Older Atlantans will remember the Jewish enclave around the old Braves Stadium and Capitol Avenue before the flight to the suburbs in the 1950s. Fast forward to 70 years later, a graduate of The Westminster School Jarrett Stieber opening an off-beat Jewish-accented restaurant serving Szechuan food.
“We opened Little Bear in February 2020, weeks before the COVID shutdown. We have playful, relevant food. Fine dining without the pomp, pretense or price point. All of the fresh produce is sourced from local farms, and that drives everything,” Stieber said.
“Currently we’re mixing together Jewish and Chinese food, but the goal is to make a creative dynamic menu in an approachable setting.”
Little Bear is named after Stieber’s dog, Fernando, who is a big fluffy Great Pyrenees, whom many compare to a small bear.
This Summerhill neighborhood has rows of charming multi-leveled wood-sided homes painted in light blues and whites just blocks off the central business district where Little Bear is located. Stieber recalled, “I picked Summerhill because I wanted to take a calculated risk on a less oversaturated part of town with a younger, adventurous clientele base nearby. The old, gorgeous buildings full of character were a major selling point, instead of a boring new development.”
Summerhill neighbor and Airbnb entrepreneur Andy Bibliowicz reported that Summerhill has transitioned into “what it was meant to be, back in the days of Turner Field and the Olympics, bringing good food, drink and positive communal spaces to the neighborhood. With restaurants like Little Bear defining what an amazing food experience the neighborhood has (what feels like overnight) changed into a fun meeting place.”
Stieber grew up in Atlanta. His paternal grandparents were “foodie types,” but he wasn’t inspired to cook until he watched Emeril Lagasse on TV. At 15, he started working in restaurants and never looked back. He went to culinary school at Le Cordon Bleu, but credits 99 percent of what he’s learned from working in the industry. “I enjoyed fine dining around Atlanta like Pura Vida back in the day, Holeman and Finch before there was even an off-menu burger, Abattoir, Empire State South under Ryan Smith (the world renown Staplehouse). Little Bear is inspired by my favorite restaurants in food cities like Montreal, San Francisco, D.C., Chicago – small corner lot type of restaurants, limited seating and a tiny staff. Casual but technical, comfortable but sophisticated. Before Little Bear, I ran a pop-up Eat Me Speak Me.”
Although the food is not kosher, Stieber experimented with a Passover seder plate special. He recalled, “It was mostly non-Jews ordering it, but we had a few Jewish guests who said they enjoyed it as a ‘fun riff’ on nostalgic food. $32 for the large meat version (half of an entire flank steak) and $25 for the large vegetation version (roasted carrots). Both came with matzo balls and suan cai (Chinese sauerkraut), horseradish chili crisp, ‘strange flavor’ pecan charoset, soft boiled pastrami egg, brined green garlic / scallion and bitter herbs.”

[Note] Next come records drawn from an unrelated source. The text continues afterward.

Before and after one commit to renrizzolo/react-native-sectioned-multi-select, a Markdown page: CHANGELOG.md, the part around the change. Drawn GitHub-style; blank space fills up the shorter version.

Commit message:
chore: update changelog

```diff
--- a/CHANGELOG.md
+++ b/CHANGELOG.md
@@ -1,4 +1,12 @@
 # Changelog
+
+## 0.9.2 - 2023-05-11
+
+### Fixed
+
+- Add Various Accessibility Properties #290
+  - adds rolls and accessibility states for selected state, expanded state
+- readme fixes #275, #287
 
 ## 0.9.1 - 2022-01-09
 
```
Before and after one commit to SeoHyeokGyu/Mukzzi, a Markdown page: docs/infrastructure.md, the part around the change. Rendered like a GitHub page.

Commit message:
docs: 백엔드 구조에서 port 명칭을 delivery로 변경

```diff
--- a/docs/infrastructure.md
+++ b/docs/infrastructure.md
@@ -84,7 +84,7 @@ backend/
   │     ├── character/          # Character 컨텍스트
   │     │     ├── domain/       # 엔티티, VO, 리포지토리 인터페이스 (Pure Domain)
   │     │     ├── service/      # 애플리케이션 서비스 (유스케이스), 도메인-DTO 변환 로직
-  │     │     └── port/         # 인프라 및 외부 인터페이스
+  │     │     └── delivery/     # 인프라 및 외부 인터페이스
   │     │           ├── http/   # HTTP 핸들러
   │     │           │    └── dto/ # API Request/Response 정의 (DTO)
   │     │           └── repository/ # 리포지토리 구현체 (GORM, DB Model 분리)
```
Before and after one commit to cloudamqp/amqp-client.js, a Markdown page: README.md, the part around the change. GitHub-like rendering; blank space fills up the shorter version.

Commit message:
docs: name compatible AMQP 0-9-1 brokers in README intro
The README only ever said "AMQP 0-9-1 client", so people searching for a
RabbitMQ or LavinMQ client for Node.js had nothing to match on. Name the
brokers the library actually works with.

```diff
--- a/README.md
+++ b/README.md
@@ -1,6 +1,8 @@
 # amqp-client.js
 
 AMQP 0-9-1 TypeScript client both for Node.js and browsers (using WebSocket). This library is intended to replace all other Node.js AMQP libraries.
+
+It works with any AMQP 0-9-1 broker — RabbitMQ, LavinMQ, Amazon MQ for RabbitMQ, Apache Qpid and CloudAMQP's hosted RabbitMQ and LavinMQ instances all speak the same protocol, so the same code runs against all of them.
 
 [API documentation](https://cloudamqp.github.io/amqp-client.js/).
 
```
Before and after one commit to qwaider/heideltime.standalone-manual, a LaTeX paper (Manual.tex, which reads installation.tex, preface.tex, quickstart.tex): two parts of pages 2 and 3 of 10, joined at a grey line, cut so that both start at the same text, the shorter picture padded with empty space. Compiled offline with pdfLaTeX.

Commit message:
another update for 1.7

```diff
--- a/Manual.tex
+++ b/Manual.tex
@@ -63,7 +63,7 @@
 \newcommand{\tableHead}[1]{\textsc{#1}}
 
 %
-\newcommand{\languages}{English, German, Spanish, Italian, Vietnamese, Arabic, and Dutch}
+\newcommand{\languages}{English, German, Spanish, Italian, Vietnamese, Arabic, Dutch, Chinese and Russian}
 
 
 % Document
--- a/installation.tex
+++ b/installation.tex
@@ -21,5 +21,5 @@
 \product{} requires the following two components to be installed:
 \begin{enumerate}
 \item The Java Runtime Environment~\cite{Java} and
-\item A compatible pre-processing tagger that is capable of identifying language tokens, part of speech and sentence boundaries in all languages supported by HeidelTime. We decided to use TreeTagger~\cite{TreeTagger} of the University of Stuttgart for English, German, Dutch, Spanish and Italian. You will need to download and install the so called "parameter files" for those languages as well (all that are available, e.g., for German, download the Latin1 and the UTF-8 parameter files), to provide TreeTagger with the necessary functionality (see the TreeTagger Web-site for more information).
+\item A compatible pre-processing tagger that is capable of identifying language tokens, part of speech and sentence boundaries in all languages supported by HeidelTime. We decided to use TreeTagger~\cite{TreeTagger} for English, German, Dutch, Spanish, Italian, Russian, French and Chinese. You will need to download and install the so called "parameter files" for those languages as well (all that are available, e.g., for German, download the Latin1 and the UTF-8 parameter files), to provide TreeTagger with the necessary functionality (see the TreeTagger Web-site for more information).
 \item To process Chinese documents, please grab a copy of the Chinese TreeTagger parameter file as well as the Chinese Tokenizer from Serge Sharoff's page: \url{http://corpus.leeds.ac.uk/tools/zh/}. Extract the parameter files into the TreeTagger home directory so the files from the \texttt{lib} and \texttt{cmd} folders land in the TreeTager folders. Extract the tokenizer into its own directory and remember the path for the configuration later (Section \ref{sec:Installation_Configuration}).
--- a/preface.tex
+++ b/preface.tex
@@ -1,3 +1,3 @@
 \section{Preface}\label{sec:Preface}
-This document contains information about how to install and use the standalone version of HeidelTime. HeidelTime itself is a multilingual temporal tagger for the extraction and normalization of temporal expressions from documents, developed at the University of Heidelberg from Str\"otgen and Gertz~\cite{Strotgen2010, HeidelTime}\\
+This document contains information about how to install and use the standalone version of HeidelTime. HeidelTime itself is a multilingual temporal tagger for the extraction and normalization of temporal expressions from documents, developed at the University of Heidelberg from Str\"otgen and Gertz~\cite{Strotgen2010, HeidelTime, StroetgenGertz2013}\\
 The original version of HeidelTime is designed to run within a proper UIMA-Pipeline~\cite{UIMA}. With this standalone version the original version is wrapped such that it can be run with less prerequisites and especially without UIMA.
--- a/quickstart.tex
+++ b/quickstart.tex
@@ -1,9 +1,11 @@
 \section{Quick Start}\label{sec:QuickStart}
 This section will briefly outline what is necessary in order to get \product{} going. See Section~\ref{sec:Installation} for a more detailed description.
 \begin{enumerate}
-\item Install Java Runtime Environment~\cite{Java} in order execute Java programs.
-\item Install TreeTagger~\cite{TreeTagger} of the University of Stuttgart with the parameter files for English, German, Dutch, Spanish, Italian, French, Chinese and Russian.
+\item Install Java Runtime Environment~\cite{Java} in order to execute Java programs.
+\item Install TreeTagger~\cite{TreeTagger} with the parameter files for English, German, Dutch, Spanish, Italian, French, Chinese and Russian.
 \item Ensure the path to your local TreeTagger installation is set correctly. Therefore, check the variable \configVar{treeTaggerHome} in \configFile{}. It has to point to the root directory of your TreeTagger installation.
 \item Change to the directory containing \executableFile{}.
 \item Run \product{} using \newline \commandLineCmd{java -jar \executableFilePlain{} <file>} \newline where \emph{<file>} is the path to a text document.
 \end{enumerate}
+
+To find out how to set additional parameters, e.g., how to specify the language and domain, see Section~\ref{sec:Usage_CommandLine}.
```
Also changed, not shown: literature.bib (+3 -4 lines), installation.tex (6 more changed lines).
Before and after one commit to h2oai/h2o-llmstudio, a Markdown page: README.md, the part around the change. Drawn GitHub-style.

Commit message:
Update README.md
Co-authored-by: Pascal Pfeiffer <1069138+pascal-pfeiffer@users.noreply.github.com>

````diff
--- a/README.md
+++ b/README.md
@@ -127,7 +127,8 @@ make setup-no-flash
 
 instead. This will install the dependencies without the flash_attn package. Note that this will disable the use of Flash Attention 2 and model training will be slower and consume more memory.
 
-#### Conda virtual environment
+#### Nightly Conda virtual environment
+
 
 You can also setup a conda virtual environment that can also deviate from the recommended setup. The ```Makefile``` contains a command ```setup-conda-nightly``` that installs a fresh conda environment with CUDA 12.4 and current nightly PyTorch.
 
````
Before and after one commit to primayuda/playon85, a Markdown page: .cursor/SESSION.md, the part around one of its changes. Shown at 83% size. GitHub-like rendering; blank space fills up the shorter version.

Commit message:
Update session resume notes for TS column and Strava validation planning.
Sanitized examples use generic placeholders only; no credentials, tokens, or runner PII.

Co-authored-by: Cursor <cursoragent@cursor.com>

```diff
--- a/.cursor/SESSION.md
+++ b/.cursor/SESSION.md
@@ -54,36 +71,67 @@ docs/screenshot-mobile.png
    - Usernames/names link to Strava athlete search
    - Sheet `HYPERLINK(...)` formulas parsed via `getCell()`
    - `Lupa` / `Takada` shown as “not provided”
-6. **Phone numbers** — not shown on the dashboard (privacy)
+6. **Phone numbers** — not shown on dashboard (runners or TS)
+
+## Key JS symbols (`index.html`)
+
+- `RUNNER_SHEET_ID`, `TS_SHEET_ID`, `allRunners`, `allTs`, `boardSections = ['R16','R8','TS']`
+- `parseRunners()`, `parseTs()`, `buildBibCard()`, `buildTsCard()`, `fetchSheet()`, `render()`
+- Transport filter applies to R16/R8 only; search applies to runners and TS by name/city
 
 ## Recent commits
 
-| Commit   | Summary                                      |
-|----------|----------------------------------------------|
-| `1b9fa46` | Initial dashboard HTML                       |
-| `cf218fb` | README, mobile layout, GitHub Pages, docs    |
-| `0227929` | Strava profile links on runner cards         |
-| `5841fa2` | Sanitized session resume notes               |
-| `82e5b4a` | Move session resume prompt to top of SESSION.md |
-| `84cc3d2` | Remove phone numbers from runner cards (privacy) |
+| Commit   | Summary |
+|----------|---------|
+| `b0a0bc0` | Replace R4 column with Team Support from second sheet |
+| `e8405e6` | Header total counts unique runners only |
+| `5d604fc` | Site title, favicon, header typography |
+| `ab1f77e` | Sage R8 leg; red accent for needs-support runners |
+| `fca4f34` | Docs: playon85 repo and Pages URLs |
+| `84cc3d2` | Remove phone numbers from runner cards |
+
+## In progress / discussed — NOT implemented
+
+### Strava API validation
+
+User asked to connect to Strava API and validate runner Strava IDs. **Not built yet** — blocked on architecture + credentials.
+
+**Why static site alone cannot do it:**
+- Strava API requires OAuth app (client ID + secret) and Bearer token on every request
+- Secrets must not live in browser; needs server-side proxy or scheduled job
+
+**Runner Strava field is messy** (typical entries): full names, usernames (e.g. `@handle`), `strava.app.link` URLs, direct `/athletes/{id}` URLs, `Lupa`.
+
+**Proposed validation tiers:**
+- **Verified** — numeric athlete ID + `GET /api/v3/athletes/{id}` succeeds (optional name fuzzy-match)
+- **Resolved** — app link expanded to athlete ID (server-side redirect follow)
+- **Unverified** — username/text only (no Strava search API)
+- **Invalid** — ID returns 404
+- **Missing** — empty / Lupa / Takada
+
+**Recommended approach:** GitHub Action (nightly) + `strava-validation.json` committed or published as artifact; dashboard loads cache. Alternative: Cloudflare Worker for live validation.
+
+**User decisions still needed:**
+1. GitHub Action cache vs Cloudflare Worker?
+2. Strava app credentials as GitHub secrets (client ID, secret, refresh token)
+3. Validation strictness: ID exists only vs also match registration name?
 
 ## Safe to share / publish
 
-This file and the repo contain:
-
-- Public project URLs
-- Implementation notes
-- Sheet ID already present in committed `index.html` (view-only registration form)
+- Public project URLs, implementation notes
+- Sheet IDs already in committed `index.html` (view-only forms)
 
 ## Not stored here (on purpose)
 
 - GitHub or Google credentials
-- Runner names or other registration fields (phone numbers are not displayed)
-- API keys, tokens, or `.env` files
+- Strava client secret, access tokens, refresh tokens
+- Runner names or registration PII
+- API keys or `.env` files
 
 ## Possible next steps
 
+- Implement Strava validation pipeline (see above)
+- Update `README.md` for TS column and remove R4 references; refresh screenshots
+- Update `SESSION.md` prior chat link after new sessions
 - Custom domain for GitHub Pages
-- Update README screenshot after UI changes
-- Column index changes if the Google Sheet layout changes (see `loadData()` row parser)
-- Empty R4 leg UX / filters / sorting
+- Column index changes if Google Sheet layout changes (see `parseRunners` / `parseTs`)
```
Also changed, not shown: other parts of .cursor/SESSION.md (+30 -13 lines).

He further extols his secret to a great matzo ball. “Actually season the damn thing! Most just don’t put enough salt! We use garlic/ginger paste, lots of Chinese 5 Spice and quality local eggs. I like a texture in the middle like a fluffy cannon ball.”
Little Bear’s menu changes frequently, based on seasonality. Their fried rice is super popular. Here are some other eclectic menu choices based on the night we dined:
Gefilte Caesar: head lettuce, dried scallion seasoning, cured egg yolk, benne, egg noodle croutons.
Mala Matzo Balls: shaved root vegetables, buttermilk, chervil, mustard greens, aromatic spicy broth.
Carrots in dan dan sauce: pecans, dill, tzimmes, umami powder.
Heirloom tomatoes with rye bread: gremola, yibin yaci sauce, basil vinegar, d’avignon radish, olives.
Xinjiang fried chicken is prepared with Manischewitz wine.
From the bar, cocktails such as limoncello highballs, seven wine choices, six beers and ales.
Eating at Little Bear is certainly an experience like no other, but don’t go expecting traditional Jewish dishes, despite the names on the menu.
Little Bear, located at 71 Georgia Avenue, seats 30 and is closed on Mondays and Tuesdays. Hours are 4 to 9 p.m.